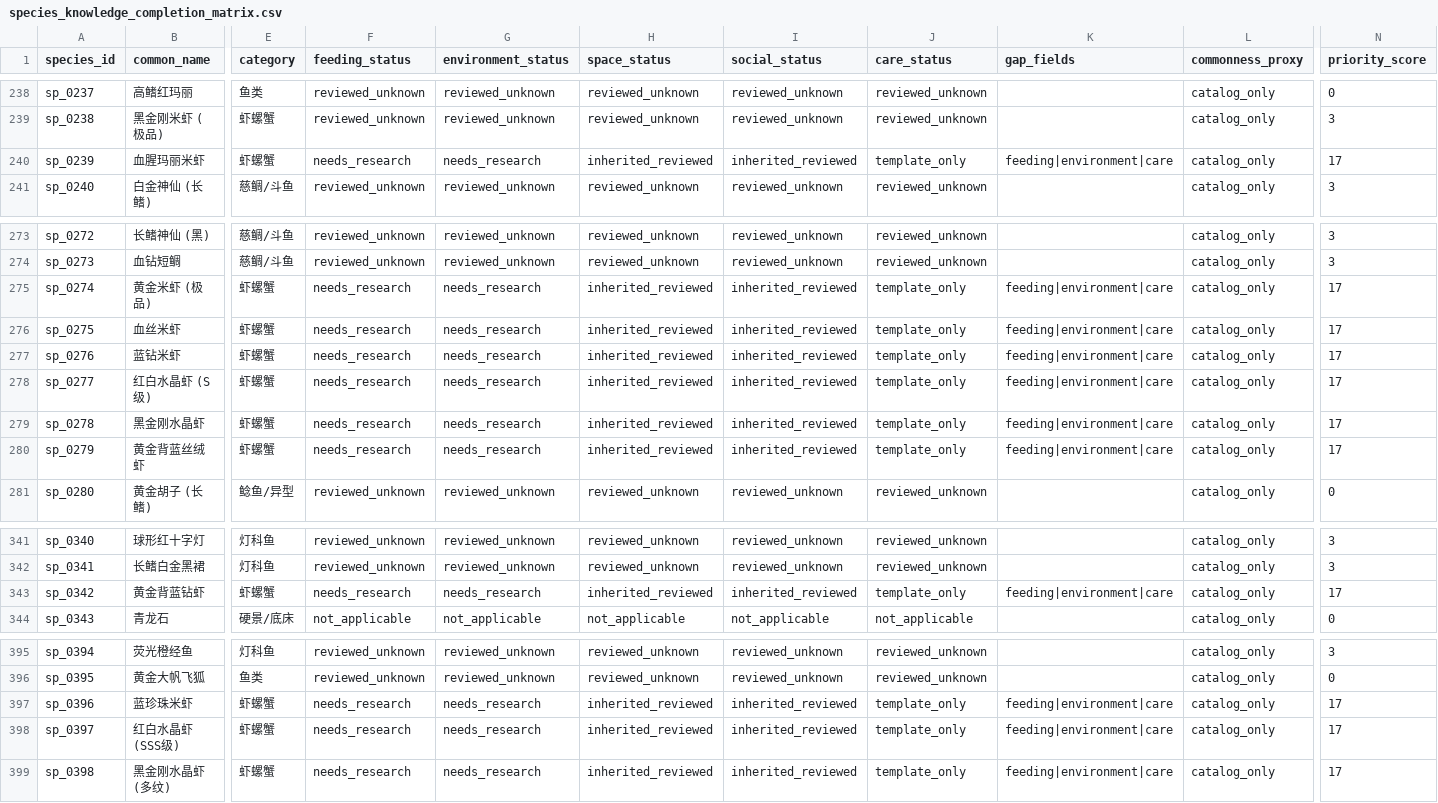
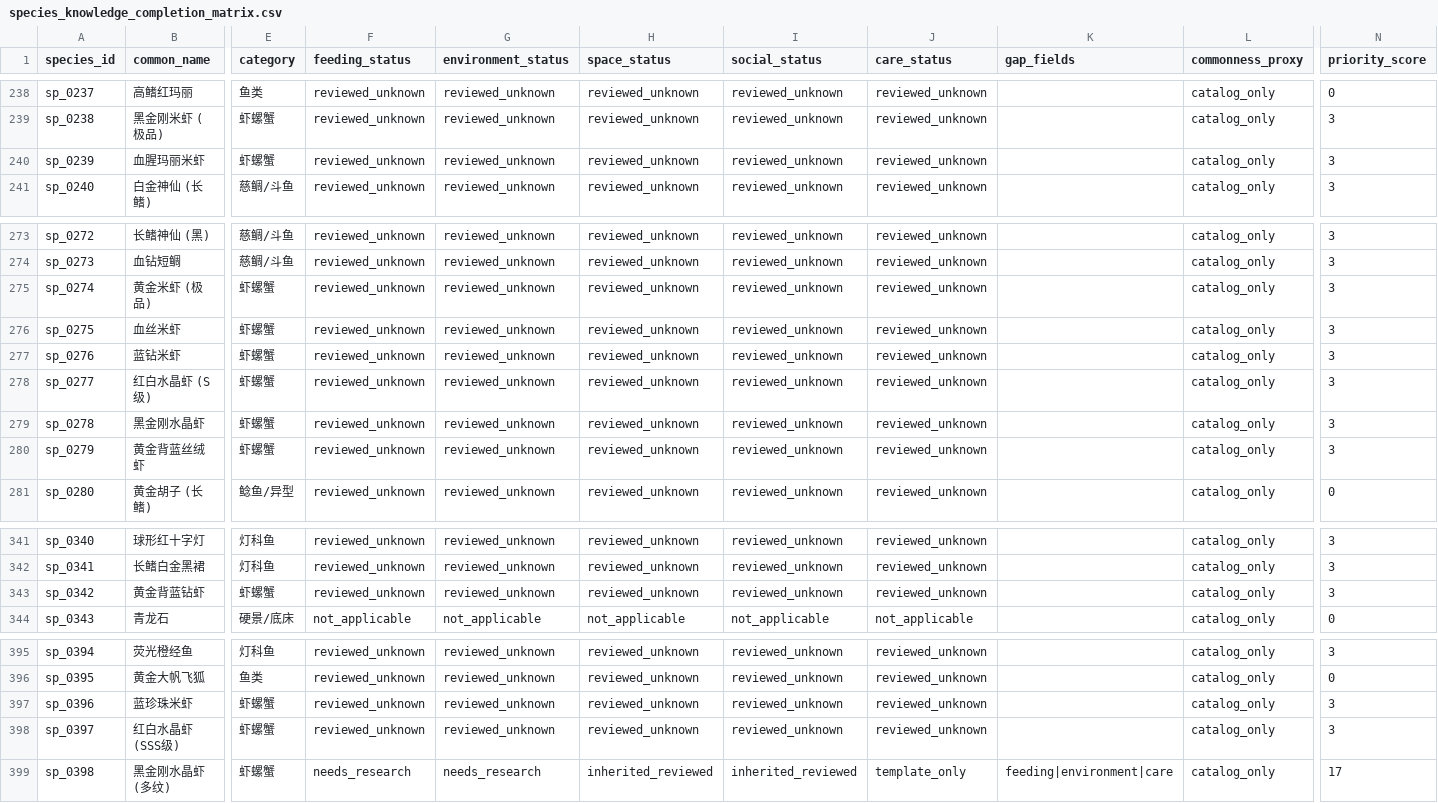
Before and after one commit to chusday97/aquaguide-tank-guide, a CSV file: docs/species_knowledge_completion_matrix.csv, drawn as a sheet; only a part is shown, gaps mark what is left out; the diff names each change by its address in the sheet, - before the commit and + after, or states it on an @@ line.

Commit message:
feat(knowledge): add phase2 batch39 authority

```diff
--- a/docs/species_knowledge_completion_matrix.csv
+++ b/docs/species_knowledge_completion_matrix.csv
-F240 (feeding_status): needs_research
+F240 (feeding_status): reviewed_unknown
-G240 (environment_status): needs_research
+G240 (environment_status): reviewed_unknown
-H240 (space_status): inherited_reviewed
+H240 (space_status): reviewed_unknown
-I240 (social_status): inherited_reviewed
+I240 (social_status): reviewed_unknown
-J240 (care_status): template_only
+J240 (care_status): reviewed_unknown
-K240 (gap_fields): feeding|environment|care
+K240 (gap_fields): (empty)
-N240 (priority_score): 17
+N240 (priority_score): 3
-F275:F280 (feeding_status): needs_research
+F275:F280 (feeding_status): reviewed_unknown
-G275:G280 (environment_status): needs_research
+G275:G280 (environment_status): reviewed_unknown
-H275:H280 (space_status): inherited_reviewed
+H275:H280 (space_status): reviewed_unknown
-I275:I280 (social_status): inherited_reviewed
+I275:I280 (social_status): reviewed_unknown
-J275:J280 (care_status): template_only
+J275:J280 (care_status): reviewed_unknown
-K275:K280 (gap_fields): feeding|environment|care
+K275:K280 (gap_fields): (empty)
-N275:N280 (priority_score): 17
+N275:N280 (priority_score): 3
-F343 (feeding_status): needs_research
+F343 (feeding_status): reviewed_unknown
-G343 (environment_status): needs_research
+G343 (environment_status): reviewed_unknown
-H343 (space_status): inherited_reviewed
+H343 (space_status): reviewed_unknown
-I343 (social_status): inherited_reviewed
+I343 (social_status): reviewed_unknown
-J343 (care_status): template_only
+J343 (care_status): reviewed_unknown
-K343 (gap_fields): feeding|environment|care
+K343 (gap_fields): (empty)
-N343 (priority_score): 17
+N343 (priority_score): 3
-F397:F398 (feeding_status): needs_research
+F397:F398 (feeding_status): reviewed_unknown
-G397:G398 (environment_status): needs_research
+G397:G398 (environment_status): reviewed_unknown
-H397:H398 (space_status): inherited_reviewed
+H397:H398 (space_status): reviewed_unknown
-I397:I398 (social_status): inherited_reviewed
+I397:I398 (social_status): reviewed_unknown
-J397:J398 (care_status): template_only
+J397:J398 (care_status): reviewed_unknown
-K397:K398 (gap_fields): feeding|environment|care
+K397:K398 (gap_fields): (empty)
-N397:N398 (priority_score): 17
+N397:N398 (priority_score): 3
```
Also changed, not shown: 12 other files.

Assigned task:
Output every line above exactly as it stands, and drop any picture.

Output:
Before and after one commit to chusday97/aquaguide-tank-guide, a CSV file: docs/species_knowledge_completion_matrix.csv, drawn as a sheet; only a part is shown, gaps mark what is left out; the diff names each change by its address in the sheet, - before the commit and + after, or states it on an @@ line.

Commit message:
feat(knowledge): add phase2 batch39 authority

```diff
--- a/docs/species_knowledge_completion_matrix.csv
+++ b/docs/species_knowledge_completion_matrix.csv
-F240 (feeding_status): needs_research
+F240 (feeding_status): reviewed_unknown
-G240 (environment_status): needs_research
+G240 (environment_status): reviewed_unknown
-H240 (space_status): inherited_reviewed
+H240 (space_status): reviewed_unknown
-I240 (social_status): inherited_reviewed
+I240 (social_status): reviewed_unknown
-J240 (care_status): template_only
+J240 (care_status): reviewed_unknown
-K240 (gap_fields): feeding|environment|care
+K240 (gap_fields): (empty)
-N240 (priority_score): 17
+N240 (priority_score): 3
-F275:F280 (feeding_status): needs_research
+F275:F280 (feeding_status): reviewed_unknown
-G275:G280 (environment_status): needs_research
+G275:G280 (environment_status): reviewed_unknown
-H275:H280 (space_status): inherited_reviewed
+H275:H280 (space_status): reviewed_unknown
-I275:I280 (social_status): inherited_reviewed
+I275:I280 (social_status): reviewed_unknown
-J275:J280 (care_status): template_only
+J275:J280 (care_status): reviewed_unknown
-K275:K280 (gap_fields): feeding|environment|care
+K275:K280 (gap_fields): (empty)
-N275:N280 (priority_score): 17
+N275:N280 (priority_score): 3
-F343 (feeding_status): needs_research
+F343 (feeding_status): reviewed_unknown
-G343 (environment_status): needs_research
+G343 (environment_status): reviewed_unknown
-H343 (space_status): inherited_reviewed
+H343 (space_status): reviewed_unknown
-I343 (social_status): inherited_reviewed
+I343 (social_status): reviewed_unknown
-J343 (care_status): template_only
+J343 (care_status): reviewed_unknown
-K343 (gap_fields): feeding|environment|care
+K343 (gap_fields): (empty)
-N343 (priority_score): 17
+N343 (priority_score): 3
-F397:F398 (feeding_status): needs_research
+F397:F398 (feeding_status): reviewed_unknown
-G397:G398 (environment_status): needs_research
+G397:G398 (environment_status): reviewed_unknown
-H397:H398 (space_status): inherited_reviewed
+H397:H398 (space_status): reviewed_unknown
-I397:I398 (social_status): inherited_reviewed
+I397:I398 (social_status): reviewed_unknown
-J397:J398 (care_status): template_only
+J397:J398 (care_status): reviewed_unknown
-K397:K398 (gap_fields): feeding|environment|care
+K397:K398 (gap_fields): (empty)
-N397:N398 (priority_score): 17
+N397:N398 (priority_score): 3
```
Also changed, not shown: 12 other files.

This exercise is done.